I’ve never been tempted to sample fugu, the Japanese pufferfish whose internal organs are filled with poison so powerful that even a speck left in your sashimi by a careless chef can drop you dead after a few horrifying hours of pain. Plenty of Japanese gourmands will pay upwards of $200 for a fugu meal, but not me.
Why bring this up? Because the idea of sitting down for a meal at a local restaurant during this pandemic felt way too much like bellying up to a fugu bar. I needed to think it over before sitting down to something that’s sounds like fun but that could kill you.
And yet we did it anyway, settling in on the pretty, shady and very properly distanced patio at Selena’s at Willow Lake Tavern this week. We had a good meal and a good time, too, albeit against a backdrop of nervous unease perhaps similar to the emotions that fugu aficionados must feel.
But Kentucky restaurants are reopening, adhering carefully to extensive distancing and sanitation requirements. What could a food writer do? I had to put my fears in check and take part.
But where to go? Among a ton of good options, Selena’s jumped right out. This comfortable little joint in the old Willow Lake Tavern has been a favorite since it came to Louisville a dozen years ago. I like its food and its mood. It has a lovely, tree-shaded patio. And a quick look at its website and Facebook page made it clear that management takes our safety seriously, following all the recommendations set down by the state, city, and U.S. Centers for Disease Control.
Among other things, the restaurant’s capacity is reduced by table spacing that ensures six feet of distance between customers. Laminated menus are sanitized after each use, and hand sanitizer is immediately available on request. All staff wear masks and gloves, and every worker signs a health questionnaire and has a temperature check at the start of each shift.

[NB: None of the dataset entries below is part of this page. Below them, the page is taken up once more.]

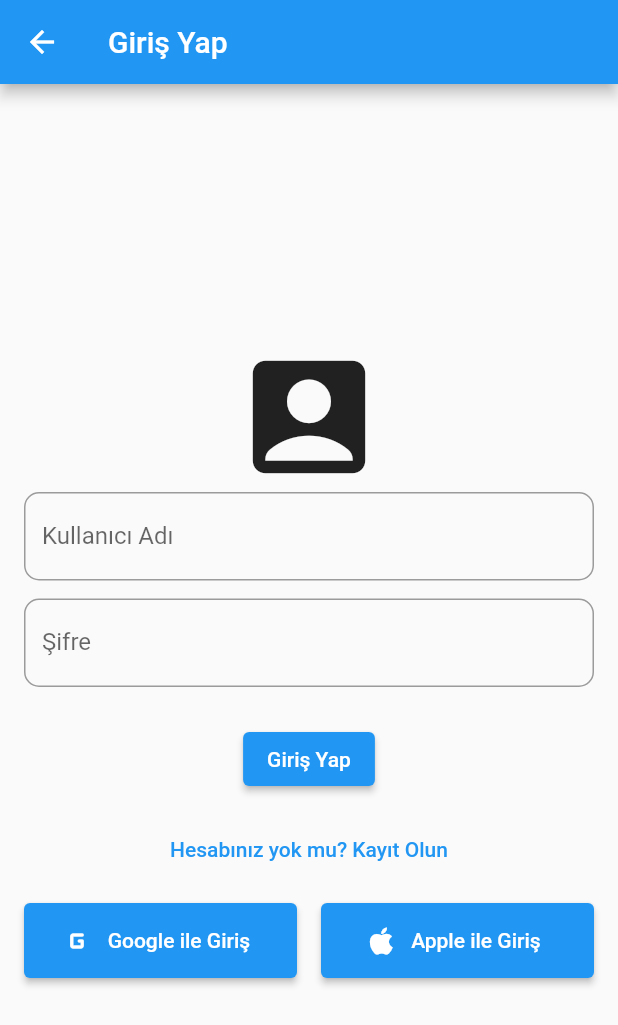
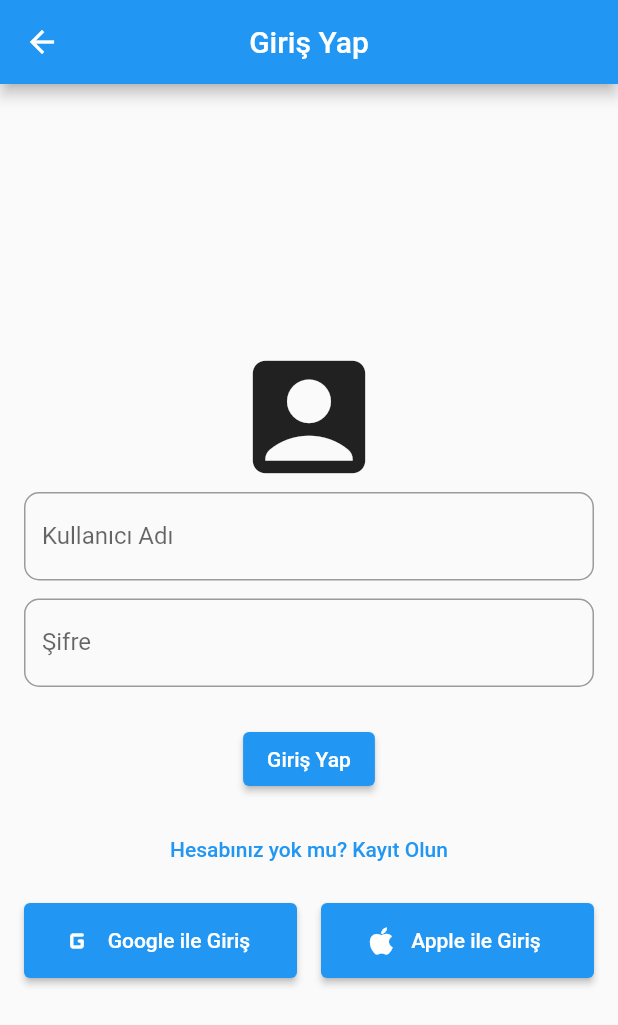
Before and after one commit to omerogut/login_application, a Flutter app: the LoginPage screen opened directly, on a phone screen of 412 x 824 dp. Shown: the top 1025 px of the screen. Run offline on Flutter 3.47's test engine with Material 2 defaults, Android fonts, the phone set to English and light mode, and no system bars; our stand-ins replace firebase_auth, firebase_core, image_picker; accounts and stored records are empty.

Commit message:
Update login.dart

```diff
--- a/lib/login.dart
+++ b/lib/login.dart
@@ -5,7 +5,7 @@ class LoginPage extends StatelessWidget {
   @override
   Widget build(BuildContext context) {
     return Scaffold(
-      appBar: AppBar(title: Text('Giriş Yap')),
+      appBar: AppBar( centerTitle: true, title: Text('Giriş Yap')),
       body: Padding(
         padding: EdgeInsets.all(16.0),
         child: Column(
```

What’s more, employees must wash or sanitize their hands every 20 minutes during their shifts, Workers must change gloves or wash hands frequently. Frequently touched surfaces are sanitized every 20 minutes, and booths, chairs, and tables are sanitized again after every party leaves.

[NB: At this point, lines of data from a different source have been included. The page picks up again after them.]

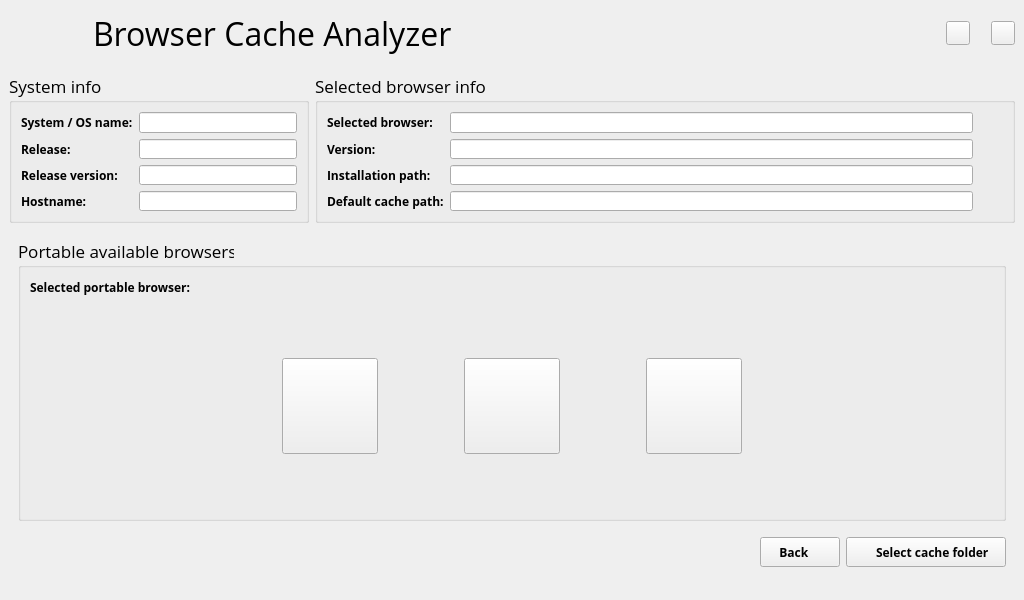
Above: gui/browser_cache_analyzer_gui.ui from gabrieledenardis/BrowserCacheAnalyzer before the change. Below: the same form after it.
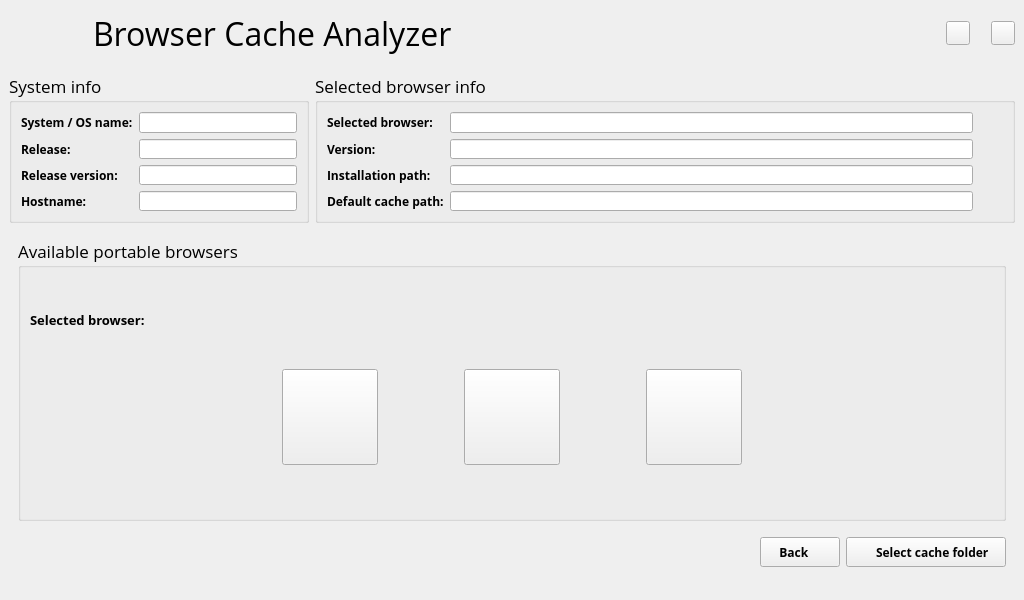
That is the form after the change. The open tabs and pages were chosen to show the change. Icons and pictures are not drawn.

Diff of the .ui file:
```diff
--- a/gui/browser_cache_analyzer_gui.ui
+++ b/gui/browser_cache_analyzer_gui.ui
@@ -922,10 +922,36 @@
            </font>
           </property>
           <property name="title">
-           <string>Portable available browsers</string>
+           <string>Available portable browsers</string>
           </property>
           <layout class="QGridLayout" name="gridLayout_31">
-           <item row="0" column="0" colspan="3">
+           <item row="3" column="0">
+            <spacer name="horizontalSpacer_14">
+             <property name="orientation">
+              <enum>Qt::Horizontal</enum>
+             </property>
+             <property name="sizeHint" stdset="0">
+              <size>
+               <width>254</width>
+               <height>20</height>
+              </size>
+             </property>
+            </spacer>
+           </item>
+           <item row="2" column="1">
+            <spacer name="verticalSpacer_18">
+             <property name="orientation">
+              <enum>Qt::Vertical</enum>
+             </property>
+             <property name="sizeHint" stdset="0">
+              <size>
+               <width>20</width>
+               <height>40</height>
+              </size>
+             </property>
+            </spacer>
+           </item>
+           <item row="1" column="0" colspan="3">
             <layout class="QGridLayout" name="gridLayout_30">
              <item row="0" column="2">
               <spacer name="horizontalSpacer_18">
@@ -944,13 +970,13 @@
               <widget class="QLabel" name="label_13">
                <property name="font">
                 <font>
-                 <pointsize>9</pointsize>
+                 <pointsize>10</pointsize>
                  <weight>75</weight>
                  <bold>true</bold>
                 </font>
                </property>
                <property name="text">
-                <string>Selected portable browser:</string>
+                <string>Selected browser:</string>
                </property>
               </widget>
              </item>
@@ -958,7 +984,7 @@
               <widget class="QLabel" name="label_selected_portable">
                <property name="font">
                 <font>
-                 <pointsize>9</pointsize>
+                 <pointsize>10</pointsize>
                 </font>
                </property>
                <property name="text">
@@ -968,33 +994,7 @@
              </item>
             </layout>
            </item>
-           <item row="1" column="1">
-            <spacer name="verticalSpacer_18">
-             <property name="orientation">
-              <enum>Qt::Vertical</enum>
-             </property>
-             <property name="sizeHint" stdset="0">
-              <size>
-               <width>20</width>
-               <height>40</height>
-              </size>
-             </property>
-            </spacer>
-           </item>
-           <item row="2" column="0">
-            <spacer name="horizontalSpacer_14">
-             <property name="orientation">
-              <enum>Qt::Horizontal</enum>
-             </property>
-             <property name="sizeHint" stdset="0">
-              <size>
-               <width>254</width>
-               <height>20</height>
-              </size>
-             </property>
-            </spacer>
-           </item>
-           <item row="2" column="1">
+           <item row="3" column="1">
             <layout class="QGridLayout" name="gridLayout_29">
              <item row="0" column="2">
               <widget class="QPushButton" name="button_portable_firefox">
@@ -1135,7 +1135,7 @@
              </item>
             </layout>
            </item>
-           <item row="2" column="2">
+           <item row="3" column="2">
             <spacer name="horizontalSpacer_15">
              <property name="orientation">
               <enum>Qt::Horizontal</enum>
@@ -1148,7 +1148,7 @@
              </property>
             </spacer>
            </item>
-           <item row="3" column="1">
+           <item row="4" column="1">
             <spacer name="verticalSpacer_17">
              <property name="orientation">
               <enum>Qt::Vertical</enum>
@@ -1161,6 +1161,19 @@
              </property>
             </spacer>
            </item>
+           <item row="0" column="0" colspan="3">
+            <spacer name="verticalSpacer_16">
+             <property name="orientation">
+              <enum>Qt::Vertical</enum>
+             </property>
+             <property name="sizeHint" stdset="0">
+              <size>
+               <width>20</width>
+               <height>40</height>
+              </size>
+             </property>
+            </spacer>
+           </item>
           </layout>
          </widget>
         </item>
```
Left out of the diff: 16 changed lines with no effect on the pictures.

Outside, blue tape marks proper distancing if there’s a line. The front door is kept locked until a host wearing a mask admits you, and it’s one-way traffic from there around to the patio-door exit.
Several bottles of hand sanitizer were placed on the host stand, and tables were placed so far apart that the dining rooms looked strangely empty.
Out on the patio, round black-metal mesh tables and chairs are also carefully spaced. Even when people at nearby tables pushed back, they were still closer to 10 feet than a mere six feet away.
All this felt reassuring as we sat down to dine. On the other hand, you can’t eat with a mask on, so everyone around us was unmasked. I didn’t mind this much, thanks to distancing, until I had a scary fugu moment when I picked up on a woman’s perfume wafting from a table at least 20 feet away. If scent can drift that far, what else might?
A few arriving parties wore masks. Most did not. Happily, no one came close. Even the servers seemed careful about keeping their distance, reaching in from the far side of the table.
Selena’s menu focuses on a blend of Louisiana Creole and Italian-influenced delights. The lunch menu is similar to the evening bill of fare but a bit lighter and more thrifty. Selena’s also hosts a hugely popular weekend brunch with a separate menu.
Pricing hit my definition of reasonable, with nine sandwiches priced from $9.50 (for a three-cheese Sicilian cheese sandwich in a pita or a grilled or blackened chicken sandwich) to $14 (for an oyster po-boy). Fifteen lunch entrees, subdivided among seafood platters, pasta dishes, and New Orleans specialties, range in price from $9 (for linguine with tomato sauce) to $13 (for a New Orleans medley with jambalaya, red beans and rice, and shrimp-and-crawfish étouffée).
Spinach lasagna ($11.50) came in a hefty portion. It appeared to be a strange fluorescent orange color until we realized that sunlight filtering through the big red umbrella over our table was tinting everything, including us, a haunting sunny hue. Never mind. It was a classic meatless lasagna, with a half-dozen layers of wide pasta, chopped spinach, creamy ricotta, and grated romano cheese, topped with thick, smooth tomato sauce and shredded mozzarella. It was comfort food, Italian-style, and generous enough to provide ample leftovers.
Fish and chips ($11) featured two large chunks of thickly beer-battered, flaky and mild cod, freshly fried to a rich golden-brown. It came with a big pile of long, crisp, expertly prepared french fries, and a small bowl of finely chopped slaw swimming in sweet creamy dressing.
With a pint glass of delicious unsweet iced tea, strong and clear ($2.25), our tab came to $26.24, plus the 25 percent tip that I urge everyone to consider a bare minimum during these tough times.